- Opening Delimiter -

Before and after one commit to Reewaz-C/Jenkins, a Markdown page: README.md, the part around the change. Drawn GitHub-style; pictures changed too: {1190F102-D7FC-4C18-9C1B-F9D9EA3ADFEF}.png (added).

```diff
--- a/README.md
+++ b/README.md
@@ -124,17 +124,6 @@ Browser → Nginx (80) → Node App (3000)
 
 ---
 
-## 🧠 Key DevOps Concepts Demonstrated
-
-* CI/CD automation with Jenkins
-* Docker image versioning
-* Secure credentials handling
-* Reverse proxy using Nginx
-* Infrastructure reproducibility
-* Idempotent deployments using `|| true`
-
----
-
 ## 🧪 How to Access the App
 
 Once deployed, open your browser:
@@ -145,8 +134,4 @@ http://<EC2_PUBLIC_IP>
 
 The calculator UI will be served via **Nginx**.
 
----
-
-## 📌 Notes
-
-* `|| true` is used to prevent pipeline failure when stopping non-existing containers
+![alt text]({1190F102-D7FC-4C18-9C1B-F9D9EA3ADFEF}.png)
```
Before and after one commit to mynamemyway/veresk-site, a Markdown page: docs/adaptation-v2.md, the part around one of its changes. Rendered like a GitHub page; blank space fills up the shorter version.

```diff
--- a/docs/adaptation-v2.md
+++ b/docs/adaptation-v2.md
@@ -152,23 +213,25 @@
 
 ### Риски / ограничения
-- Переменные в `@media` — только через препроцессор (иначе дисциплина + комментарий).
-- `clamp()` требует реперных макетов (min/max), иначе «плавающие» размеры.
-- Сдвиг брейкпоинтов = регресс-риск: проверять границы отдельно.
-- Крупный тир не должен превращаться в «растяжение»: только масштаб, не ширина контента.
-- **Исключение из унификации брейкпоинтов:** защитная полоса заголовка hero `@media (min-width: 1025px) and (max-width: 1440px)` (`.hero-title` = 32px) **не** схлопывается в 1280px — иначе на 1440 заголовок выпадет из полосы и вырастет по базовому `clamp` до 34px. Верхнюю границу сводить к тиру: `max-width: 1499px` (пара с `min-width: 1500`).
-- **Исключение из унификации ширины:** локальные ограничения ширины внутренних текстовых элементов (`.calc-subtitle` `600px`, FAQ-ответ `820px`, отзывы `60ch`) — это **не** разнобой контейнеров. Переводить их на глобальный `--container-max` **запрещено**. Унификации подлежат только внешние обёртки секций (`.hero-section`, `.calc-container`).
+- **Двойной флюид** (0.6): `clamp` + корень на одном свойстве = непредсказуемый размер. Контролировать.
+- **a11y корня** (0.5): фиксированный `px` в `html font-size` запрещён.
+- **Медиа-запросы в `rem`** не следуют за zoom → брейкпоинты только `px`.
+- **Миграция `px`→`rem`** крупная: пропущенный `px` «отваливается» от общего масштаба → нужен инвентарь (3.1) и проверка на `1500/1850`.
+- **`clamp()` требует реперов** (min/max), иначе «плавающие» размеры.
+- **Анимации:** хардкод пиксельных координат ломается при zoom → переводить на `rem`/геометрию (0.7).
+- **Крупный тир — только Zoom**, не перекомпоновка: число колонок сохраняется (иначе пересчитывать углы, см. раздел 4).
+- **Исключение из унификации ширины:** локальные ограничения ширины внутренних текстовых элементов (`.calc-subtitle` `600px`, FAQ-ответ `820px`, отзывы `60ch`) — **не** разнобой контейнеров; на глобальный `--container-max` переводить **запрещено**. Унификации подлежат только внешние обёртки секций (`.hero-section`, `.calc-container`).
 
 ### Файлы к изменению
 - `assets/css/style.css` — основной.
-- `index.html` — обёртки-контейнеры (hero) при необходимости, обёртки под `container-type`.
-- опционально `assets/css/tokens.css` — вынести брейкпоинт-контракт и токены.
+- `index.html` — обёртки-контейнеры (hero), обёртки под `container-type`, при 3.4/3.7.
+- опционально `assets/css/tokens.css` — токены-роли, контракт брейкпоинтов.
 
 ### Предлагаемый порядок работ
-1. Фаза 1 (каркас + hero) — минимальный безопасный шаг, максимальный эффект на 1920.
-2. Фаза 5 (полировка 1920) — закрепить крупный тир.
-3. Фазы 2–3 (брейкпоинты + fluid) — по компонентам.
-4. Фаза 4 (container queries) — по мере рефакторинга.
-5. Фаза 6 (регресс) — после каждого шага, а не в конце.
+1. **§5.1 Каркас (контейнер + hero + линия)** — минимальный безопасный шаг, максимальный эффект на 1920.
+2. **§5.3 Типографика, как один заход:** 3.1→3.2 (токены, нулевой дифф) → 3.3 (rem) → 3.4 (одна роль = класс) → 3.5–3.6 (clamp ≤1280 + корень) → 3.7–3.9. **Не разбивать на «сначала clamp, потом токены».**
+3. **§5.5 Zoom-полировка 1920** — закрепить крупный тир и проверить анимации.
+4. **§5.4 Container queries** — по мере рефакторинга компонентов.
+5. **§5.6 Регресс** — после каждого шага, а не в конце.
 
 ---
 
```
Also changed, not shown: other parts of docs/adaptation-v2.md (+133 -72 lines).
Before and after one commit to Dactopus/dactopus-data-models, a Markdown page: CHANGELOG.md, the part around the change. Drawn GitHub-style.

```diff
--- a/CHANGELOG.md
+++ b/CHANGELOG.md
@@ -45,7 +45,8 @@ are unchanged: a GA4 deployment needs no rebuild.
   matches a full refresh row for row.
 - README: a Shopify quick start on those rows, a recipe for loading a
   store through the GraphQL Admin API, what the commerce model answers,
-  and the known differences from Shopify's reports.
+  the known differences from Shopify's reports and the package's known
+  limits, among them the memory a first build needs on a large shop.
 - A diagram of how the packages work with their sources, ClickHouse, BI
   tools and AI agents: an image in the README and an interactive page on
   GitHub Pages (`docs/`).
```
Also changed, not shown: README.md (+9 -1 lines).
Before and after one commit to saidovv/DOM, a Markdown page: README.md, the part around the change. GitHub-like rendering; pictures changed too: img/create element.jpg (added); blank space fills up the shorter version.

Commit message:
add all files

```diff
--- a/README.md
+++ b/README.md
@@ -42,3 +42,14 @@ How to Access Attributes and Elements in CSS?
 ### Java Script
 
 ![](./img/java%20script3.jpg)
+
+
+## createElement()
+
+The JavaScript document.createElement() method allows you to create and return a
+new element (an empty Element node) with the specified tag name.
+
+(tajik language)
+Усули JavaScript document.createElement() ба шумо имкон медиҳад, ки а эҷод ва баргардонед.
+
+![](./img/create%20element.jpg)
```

- Closing Delimiter -

Output all of the data again, exactly.

■ YOUR RESPONSE ■
Before and after one commit to Reewaz-C/Jenkins, a Markdown page: README.md, the part around the change. Drawn GitHub-style; pictures changed too: {1190F102-D7FC-4C18-9C1B-F9D9EA3ADFEF}.png (added).

```diff
--- a/README.md
+++ b/README.md
@@ -124,17 +124,6 @@ Browser → Nginx (80) → Node App (3000)
 
 ---
 
-## 🧠 Key DevOps Concepts Demonstrated
-
-* CI/CD automation with Jenkins
-* Docker image versioning
-* Secure credentials handling
-* Reverse proxy using Nginx
-* Infrastructure reproducibility
-* Idempotent deployments using `|| true`
-
----
-
 ## 🧪 How to Access the App
 
 Once deployed, open your browser:
@@ -145,8 +134,4 @@ http://<EC2_PUBLIC_IP>
 
 The calculator UI will be served via **Nginx**.
 
----
-
-## 📌 Notes
-
-* `|| true` is used to prevent pipeline failure when stopping non-existing containers
+![alt text]({1190F102-D7FC-4C18-9C1B-F9D9EA3ADFEF}.png)
```
Before and after one commit to mynamemyway/veresk-site, a Markdown page: docs/adaptation-v2.md, the part around one of its changes. Rendered like a GitHub page; blank space fills up the shorter version.

```diff
--- a/docs/adaptation-v2.md
+++ b/docs/adaptation-v2.md
@@ -152,23 +213,25 @@
 
 ### Риски / ограничения
-- Переменные в `@media` — только через препроцессор (иначе дисциплина + комментарий).
-- `clamp()` требует реперных макетов (min/max), иначе «плавающие» размеры.
-- Сдвиг брейкпоинтов = регресс-риск: проверять границы отдельно.
-- Крупный тир не должен превращаться в «растяжение»: только масштаб, не ширина контента.
-- **Исключение из унификации брейкпоинтов:** защитная полоса заголовка hero `@media (min-width: 1025px) and (max-width: 1440px)` (`.hero-title` = 32px) **не** схлопывается в 1280px — иначе на 1440 заголовок выпадет из полосы и вырастет по базовому `clamp` до 34px. Верхнюю границу сводить к тиру: `max-width: 1499px` (пара с `min-width: 1500`).
-- **Исключение из унификации ширины:** локальные ограничения ширины внутренних текстовых элементов (`.calc-subtitle` `600px`, FAQ-ответ `820px`, отзывы `60ch`) — это **не** разнобой контейнеров. Переводить их на глобальный `--container-max` **запрещено**. Унификации подлежат только внешние обёртки секций (`.hero-section`, `.calc-container`).
+- **Двойной флюид** (0.6): `clamp` + корень на одном свойстве = непредсказуемый размер. Контролировать.
+- **a11y корня** (0.5): фиксированный `px` в `html font-size` запрещён.
+- **Медиа-запросы в `rem`** не следуют за zoom → брейкпоинты только `px`.
+- **Миграция `px`→`rem`** крупная: пропущенный `px` «отваливается» от общего масштаба → нужен инвентарь (3.1) и проверка на `1500/1850`.
+- **`clamp()` требует реперов** (min/max), иначе «плавающие» размеры.
+- **Анимации:** хардкод пиксельных координат ломается при zoom → переводить на `rem`/геометрию (0.7).
+- **Крупный тир — только Zoom**, не перекомпоновка: число колонок сохраняется (иначе пересчитывать углы, см. раздел 4).
+- **Исключение из унификации ширины:** локальные ограничения ширины внутренних текстовых элементов (`.calc-subtitle` `600px`, FAQ-ответ `820px`, отзывы `60ch`) — **не** разнобой контейнеров; на глобальный `--container-max` переводить **запрещено**. Унификации подлежат только внешние обёртки секций (`.hero-section`, `.calc-container`).
 
 ### Файлы к изменению
 - `assets/css/style.css` — основной.
-- `index.html` — обёртки-контейнеры (hero) при необходимости, обёртки под `container-type`.
-- опционально `assets/css/tokens.css` — вынести брейкпоинт-контракт и токены.
+- `index.html` — обёртки-контейнеры (hero), обёртки под `container-type`, при 3.4/3.7.
+- опционально `assets/css/tokens.css` — токены-роли, контракт брейкпоинтов.
 
 ### Предлагаемый порядок работ
-1. Фаза 1 (каркас + hero) — минимальный безопасный шаг, максимальный эффект на 1920.
-2. Фаза 5 (полировка 1920) — закрепить крупный тир.
-3. Фазы 2–3 (брейкпоинты + fluid) — по компонентам.
-4. Фаза 4 (container queries) — по мере рефакторинга.
-5. Фаза 6 (регресс) — после каждого шага, а не в конце.
+1. **§5.1 Каркас (контейнер + hero + линия)** — минимальный безопасный шаг, максимальный эффект на 1920.
+2. **§5.3 Типографика, как один заход:** 3.1→3.2 (токены, нулевой дифф) → 3.3 (rem) → 3.4 (одна роль = класс) → 3.5–3.6 (clamp ≤1280 + корень) → 3.7–3.9. **Не разбивать на «сначала clamp, потом токены».**
+3. **§5.5 Zoom-полировка 1920** — закрепить крупный тир и проверить анимации.
+4. **§5.4 Container queries** — по мере рефакторинга компонентов.
+5. **§5.6 Регресс** — после каждого шага, а не в конце.
 
 ---
 
```
Also changed, not shown: other parts of docs/adaptation-v2.md (+133 -72 lines).
Before and after one commit to Dactopus/dactopus-data-models, a Markdown page: CHANGELOG.md, the part around the change. Drawn GitHub-style.

```diff
--- a/CHANGELOG.md
+++ b/CHANGELOG.md
@@ -45,7 +45,8 @@ are unchanged: a GA4 deployment needs no rebuild.
   matches a full refresh row for row.
 - README: a Shopify quick start on those rows, a recipe for loading a
   store through the GraphQL Admin API, what the commerce model answers,
-  and the known differences from Shopify's reports.
+  the known differences from Shopify's reports and the package's known
+  limits, among them the memory a first build needs on a large shop.
 - A diagram of how the packages work with their sources, ClickHouse, BI
   tools and AI agents: an image in the README and an interactive page on
   GitHub Pages (`docs/`).
```
Also changed, not shown: README.md (+9 -1 lines).
Before and after one commit to saidovv/DOM, a Markdown page: README.md, the part around the change. GitHub-like rendering; pictures changed too: img/create element.jpg (added); blank space fills up the shorter version.

Commit message:
add all files

```diff
--- a/README.md
+++ b/README.md
@@ -42,3 +42,14 @@ How to Access Attributes and Elements in CSS?
 ### Java Script
 
 ![](./img/java%20script3.jpg)
+
+
+## createElement()
+
+The JavaScript document.createElement() method allows you to create and return a
+new element (an empty Element node) with the specified tag name.
+
+(tajik language)
+Усули JavaScript document.createElement() ба шумо имкон медиҳад, ки а эҷод ва баргардонед.
+
+![](./img/create%20element.jpg)
```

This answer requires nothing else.